##### RECORDS TO USE

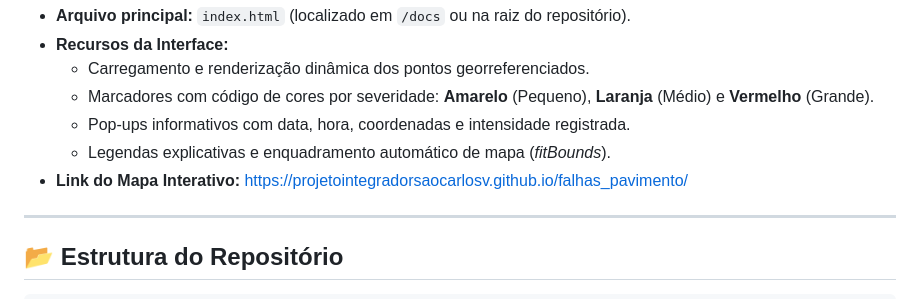
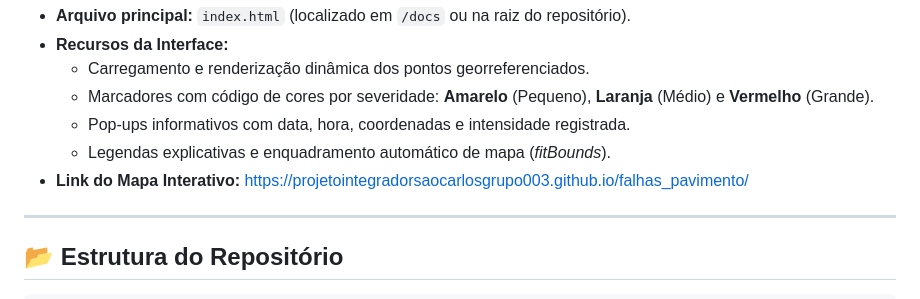
Before and after one commit to projetointegradorsaocarlosgrupo003/falhas_pavimento, a Markdown page: README.md, the part around the change. Rendered like a GitHub page.

```diff
--- a/README.md
+++ b/README.md
@@ -59,7 +59,7 @@ A visualização cartográfica é disponibilizada publicamente via **GitHub Page
   - Marcadores com código de cores por severidade: **Amarelo** (Pequeno), **Laranja** (Médio) e **Vermelho** (Grande).
   - Pop-ups informativos com data, hora, coordenadas e intensidade registrada.
   - Legendas explicativas e enquadramento automático de mapa (*fitBounds*).
-- **Link do Mapa Interativo:** [https://projetointegradorsaocarlosv.github.io/falhas_pavimento/](https://projetointegradorsaocarlosv.github.io/falhas_pavimento/)
+- **Link do Mapa Interativo:** https://projetointegradorsaocarlosgrupo003.github.io/falhas_pavimento/
 
 ---
 
```
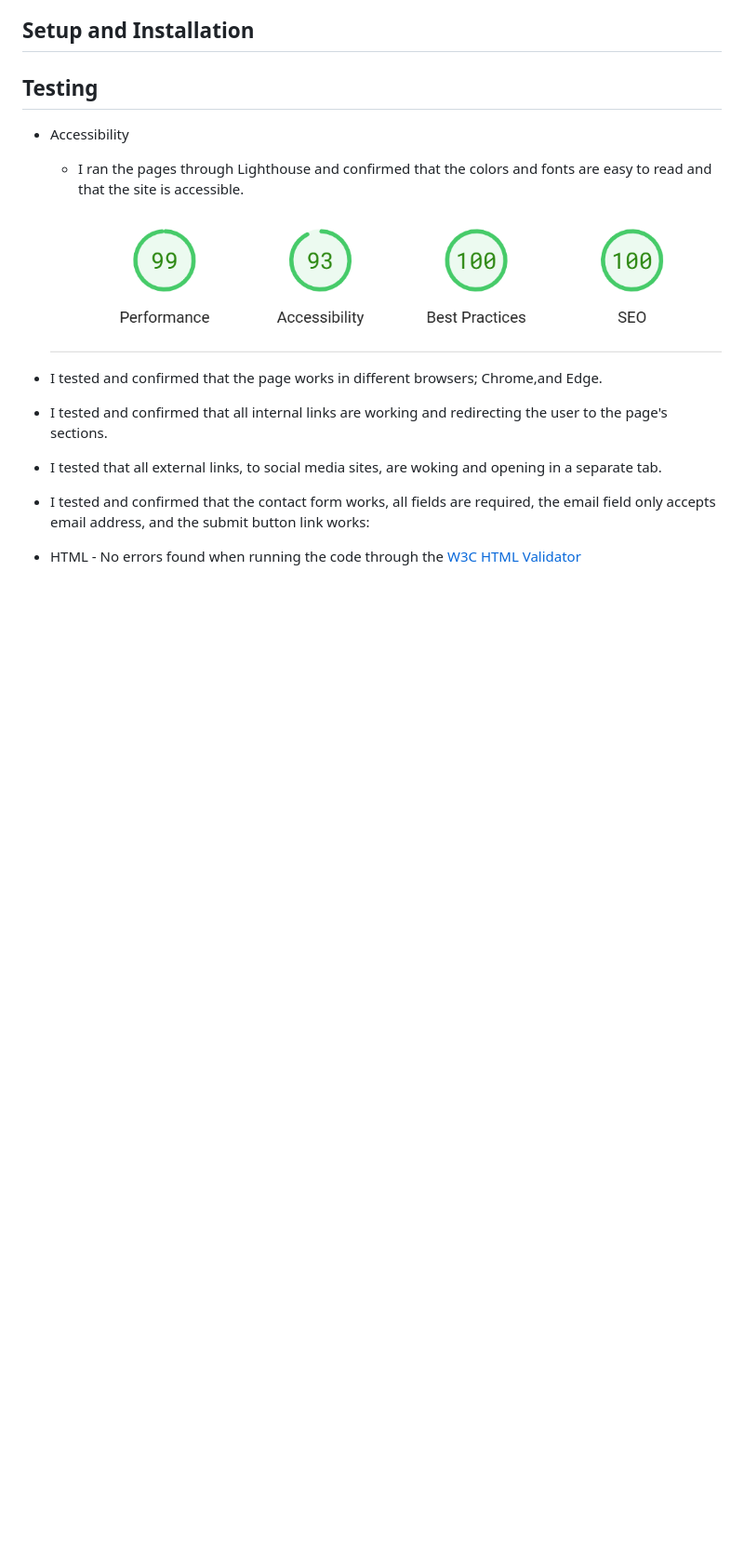
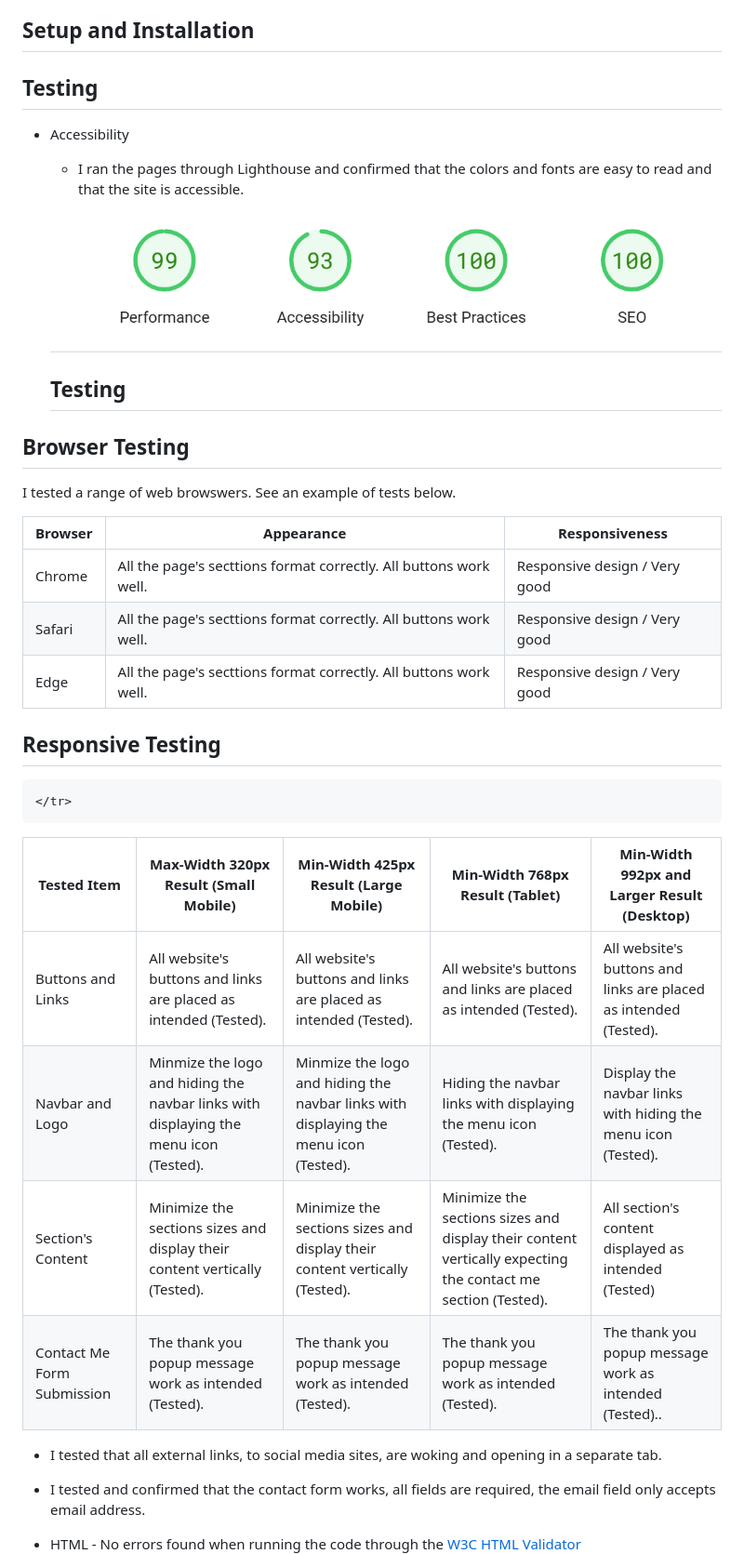
Before and after one commit to ManalAbdulqawi/MySite, a Markdown page: README.md, the part around the change printed below. Shown: that part at 93% size. GitHub-like rendering; blank space fills up the shorter version.

Commit message:
add purpose, value to users and test tables in readme file and add UserStories.md file

```diff
--- a/README.md
+++ b/README.md
@@ -59,10 +59,86 @@ The primary purpose of this portfolio is to present my CV, skills, and way to co
 
   ![Screenshot of the websites homepage on different devices](assets/images/test.png)
 
- - I tested and confirmed that the page works in different browsers; Chrome,and Edge.
-- I tested and confirmed that all internal links are working and redirecting the user to the page's sections.
+  ## Testing
+## Browser Testing
+I tested a range of web browswers. See an example of tests below.
+<table>
+  <thead>
+    <tr>
+      <th>Browser</th>
+      <th>Appearance</th>
+      <th>Responsiveness</th>
+    </tr>
+  </thead>
+  <tbody>
+    <tr>
+      <td>Chrome</td>
+      <td>All the page's secttions format correctly. All buttons work well.</td>
+      <td>Responsive design / Very good</td>
+    </tr>
+    <tr>
+       <td>Safari</td>
+      <td>All the page's secttions format correctly. All buttons work well.</td>
+      <td>Responsive design / Very good</td>
+    </tr>
+    <tr>
+      <td>Edge</td>
+      <td>All the page's secttions format correctly. All buttons work well.</td>
+      <td>Responsive design / Very good</td>
+    </tr>
+
+  </tbody>
+</table>
+
+## Responsive Testing
+
+<table>
+  <thead>
+    <tr>
+      <th>Tested Item</th>
+      <th>Max-Width 320px Result (Small Mobile)</th>
+      <th>Min-Width 425px Result (Large Mobile)</th>
+      <th>Min-Width 768px Result (Tablet)</th>
+      <th>Min-Width 992px and Larger Result (Desktop)</th>
+
+    </tr>
+  </thead>
+  <tbody>
+    <tr>
+      <td>Buttons and Links</td>
+      <td>All website's buttons and links are placed as intended (Tested).</td>
+      <td>All website's buttons and links are placed as intended (Tested).</td>
+      <td>All website's buttons and links are placed as intended (Tested).</td>
+      <td>All website's buttons and links are placed as intended (Tested).</td>
+    </tr>
+    <tr>
+       <td>Navbar and Logo </td>
+       <td>Minmize the logo and hiding the navbar links with displaying the menu icon (Tested).</td>
+      <td>Minmize the logo and hiding the navbar links with displaying the menu icon (Tested).</td>
+      <td>Hiding the navbar links with displaying the menu icon (Tested).</td>
+      <td>Display the navbar links with hiding the menu icon (Tested).</td>
+    </tr>
+    <tr>
+      <td>Section's Content</td>
+      <td>Minimize the sections sizes and display their content vertically (Tested).</td>
+      <td>Minimize the sections sizes and display their content vertically (Tested).</td>
+      <td>Minimize the sections sizes and display their content vertically expecting the contact me section (Tested).</td>
+        <td>All section's content displayed as intended (Tested)</td>
+    </tr>
+    <tr>
+    <td>Contact Me Form Submission</td>
+    <td>The thank you popup message work as intended (Tested).</td>
+    <td>The thank you popup message work as intended (Tested).</td>
+    <td>The thank you popup message work as intended (Tested).</td>
+    <td>The thank you popup message work as intended (Tested)..</td>
+    </tr>
+
+  </tbody>
+</table>
+
 - I tested that all external links, to social media sites, are woking and opening in a separate tab.
-- I tested and confirmed that the contact form works, all fields are required, the email field only accepts email address, and the submit button link works:
+- I tested and confirmed that the contact form works, all fields are required, the email field only accepts email address.
+
 - HTML - No errors found when running the code through the [W3C HTML Validator](https://validator.w3.org/)
   ![Screenshot of the HTML Validator result](/assets/images/htmltest.png)
 
```
Also changed, not shown: other parts of README.md (+4 -0 lines), UserStories.md (added, +80 -0 lines), assets/images/contact-section.png (added), assets/images/education-section.png (added), assets/images/footer-section.png (added), assets/images/home-section.png (added), assets/images/skills-section.png (added).
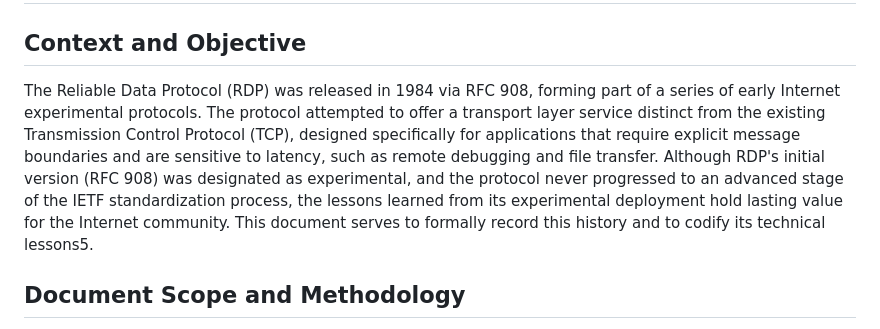
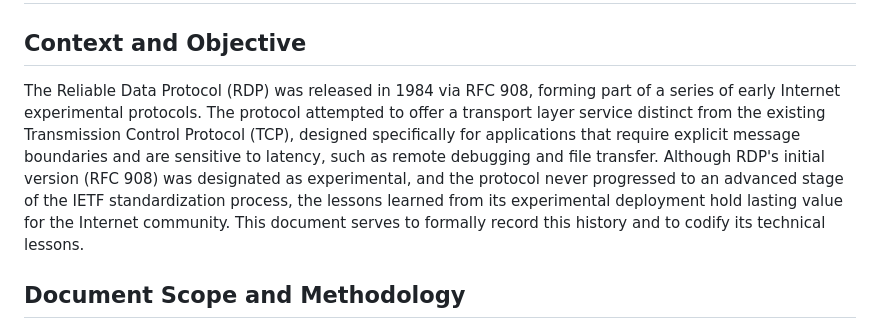
Before and after one commit to sphpr/rdp-info, a Markdown page: draft-harper-rdp-analysis.md, the part around the change. Rendered like a GitHub page.

Commit message:
ftx typo error

```diff
--- a/draft-harper-rdp-analysis.md
+++ b/draft-harper-rdp-analysis.md
@@ -39,7 +39,7 @@ This document reviews and analyzes the history and experience of the Reliable Da
 
 ## Context and Objective
 
-The Reliable Data Protocol (RDP) was released in 1984 via RFC 908, forming part of a series of early Internet experimental protocols. The protocol attempted to offer a transport layer service distinct from the existing Transmission Control Protocol (TCP), designed specifically for applications that require explicit message boundaries and are sensitive to latency, such as remote debugging and file transfer. Although RDP's initial version (RFC 908) was designated as experimental, and the protocol never progressed to an advanced stage of the IETF standardization process, the lessons learned from its experimental deployment hold lasting value for the Internet community. This document serves to formally record this history and to codify its technical lessons5.
+The Reliable Data Protocol (RDP) was released in 1984 via RFC 908, forming part of a series of early Internet experimental protocols. The protocol attempted to offer a transport layer service distinct from the existing Transmission Control Protocol (TCP), designed specifically for applications that require explicit message boundaries and are sensitive to latency, such as remote debugging and file transfer. Although RDP's initial version (RFC 908) was designated as experimental, and the protocol never progressed to an advanced stage of the IETF standardization process, the lessons learned from its experimental deployment hold lasting value for the Internet community. This document serves to formally record this history and to codify its technical lessons.
 
 ## Document Scope and Methodology
 
```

##########

ABOUT THIS EXERCISE
Set down the whole listing exactly as given, except for the pictures.

SOLUTION TO THE EXERCISE
Before and after one commit to projetointegradorsaocarlosgrupo003/falhas_pavimento, a Markdown page: README.md, the part around the change. Rendered like a GitHub page.

```diff
--- a/README.md
+++ b/README.md
@@ -59,7 +59,7 @@ A visualização cartográfica é disponibilizada publicamente via **GitHub Page
   - Marcadores com código de cores por severidade: **Amarelo** (Pequeno), **Laranja** (Médio) e **Vermelho** (Grande).
   - Pop-ups informativos com data, hora, coordenadas e intensidade registrada.
   - Legendas explicativas e enquadramento automático de mapa (*fitBounds*).
-- **Link do Mapa Interativo:** [https://projetointegradorsaocarlosv.github.io/falhas_pavimento/](https://projetointegradorsaocarlosv.github.io/falhas_pavimento/)
+- **Link do Mapa Interativo:** https://projetointegradorsaocarlosgrupo003.github.io/falhas_pavimento/
 
 ---
 
```
Before and after one commit to ManalAbdulqawi/MySite, a Markdown page: README.md, the part around the change printed below. Shown: that part at 93% size. GitHub-like rendering; blank space fills up the shorter version.

Commit message:
add purpose, value to users and test tables in readme file and add UserStories.md file

```diff
--- a/README.md
+++ b/README.md
@@ -59,10 +59,86 @@ The primary purpose of this portfolio is to present my CV, skills, and way to co
 
   ![Screenshot of the websites homepage on different devices](assets/images/test.png)
 
- - I tested and confirmed that the page works in different browsers; Chrome,and Edge.
-- I tested and confirmed that all internal links are working and redirecting the user to the page's sections.
+  ## Testing
+## Browser Testing
+I tested a range of web browswers. See an example of tests below.
+<table>
+  <thead>
+    <tr>
+      <th>Browser</th>
+      <th>Appearance</th>
+      <th>Responsiveness</th>
+    </tr>
+  </thead>
+  <tbody>
+    <tr>
+      <td>Chrome</td>
+      <td>All the page's secttions format correctly. All buttons work well.</td>
+      <td>Responsive design / Very good</td>
+    </tr>
+    <tr>
+       <td>Safari</td>
+      <td>All the page's secttions format correctly. All buttons work well.</td>
+      <td>Responsive design / Very good</td>
+    </tr>
+    <tr>
+      <td>Edge</td>
+      <td>All the page's secttions format correctly. All buttons work well.</td>
+      <td>Responsive design / Very good</td>
+    </tr>
+
+  </tbody>
+</table>
+
+## Responsive Testing
+
+<table>
+  <thead>
+    <tr>
+      <th>Tested Item</th>
+      <th>Max-Width 320px Result (Small Mobile)</th>
+      <th>Min-Width 425px Result (Large Mobile)</th>
+      <th>Min-Width 768px Result (Tablet)</th>
+      <th>Min-Width 992px and Larger Result (Desktop)</th>
+
+    </tr>
+  </thead>
+  <tbody>
+    <tr>
+      <td>Buttons and Links</td>
+      <td>All website's buttons and links are placed as intended (Tested).</td>
+      <td>All website's buttons and links are placed as intended (Tested).</td>
+      <td>All website's buttons and links are placed as intended (Tested).</td>
+      <td>All website's buttons and links are placed as intended (Tested).</td>
+    </tr>
+    <tr>
+       <td>Navbar and Logo </td>
+       <td>Minmize the logo and hiding the navbar links with displaying the menu icon (Tested).</td>
+      <td>Minmize the logo and hiding the navbar links with displaying the menu icon (Tested).</td>
+      <td>Hiding the navbar links with displaying the menu icon (Tested).</td>
+      <td>Display the navbar links with hiding the menu icon (Tested).</td>
+    </tr>
+    <tr>
+      <td>Section's Content</td>
+      <td>Minimize the sections sizes and display their content vertically (Tested).</td>
+      <td>Minimize the sections sizes and display their content vertically (Tested).</td>
+      <td>Minimize the sections sizes and display their content vertically expecting the contact me section (Tested).</td>
+        <td>All section's content displayed as intended (Tested)</td>
+    </tr>
+    <tr>
+    <td>Contact Me Form Submission</td>
+    <td>The thank you popup message work as intended (Tested).</td>
+    <td>The thank you popup message work as intended (Tested).</td>
+    <td>The thank you popup message work as intended (Tested).</td>
+    <td>The thank you popup message work as intended (Tested)..</td>
+    </tr>
+
+  </tbody>
+</table>
+
 - I tested that all external links, to social media sites, are woking and opening in a separate tab.
-- I tested and confirmed that the contact form works, all fields are required, the email field only accepts email address, and the submit button link works:
+- I tested and confirmed that the contact form works, all fields are required, the email field only accepts email address.
+
 - HTML - No errors found when running the code through the [W3C HTML Validator](https://validator.w3.org/)
   ![Screenshot of the HTML Validator result](/assets/images/htmltest.png)
 
```
Also changed, not shown: other parts of README.md (+4 -0 lines), UserStories.md (added, +80 -0 lines), assets/images/contact-section.png (added), assets/images/education-section.png (added), assets/images/footer-section.png (added), assets/images/home-section.png (added), assets/images/skills-section.png (added).
Before and after one commit to sphpr/rdp-info, a Markdown page: draft-harper-rdp-analysis.md, the part around the change. Rendered like a GitHub page.

Commit message:
ftx typo error

```diff
--- a/draft-harper-rdp-analysis.md
+++ b/draft-harper-rdp-analysis.md
@@ -39,7 +39,7 @@ This document reviews and analyzes the history and experience of the Reliable Da
 
 ## Context and Objective
 
-The Reliable Data Protocol (RDP) was released in 1984 via RFC 908, forming part of a series of early Internet experimental protocols. The protocol attempted to offer a transport layer service distinct from the existing Transmission Control Protocol (TCP), designed specifically for applications that require explicit message boundaries and are sensitive to latency, such as remote debugging and file transfer. Although RDP's initial version (RFC 908) was designated as experimental, and the protocol never progressed to an advanced stage of the IETF standardization process, the lessons learned from its experimental deployment hold lasting value for the Internet community. This document serves to formally record this history and to codify its technical lessons5.
+The Reliable Data Protocol (RDP) was released in 1984 via RFC 908, forming part of a series of early Internet experimental protocols. The protocol attempted to offer a transport layer service distinct from the existing Transmission Control Protocol (TCP), designed specifically for applications that require explicit message boundaries and are sensitive to latency, such as remote debugging and file transfer. Although RDP's initial version (RFC 908) was designated as experimental, and the protocol never progressed to an advanced stage of the IETF standardization process, the lessons learned from its experimental deployment hold lasting value for the Internet community. This document serves to formally record this history and to codify its technical lessons.
 
 ## Document Scope and Methodology
 
```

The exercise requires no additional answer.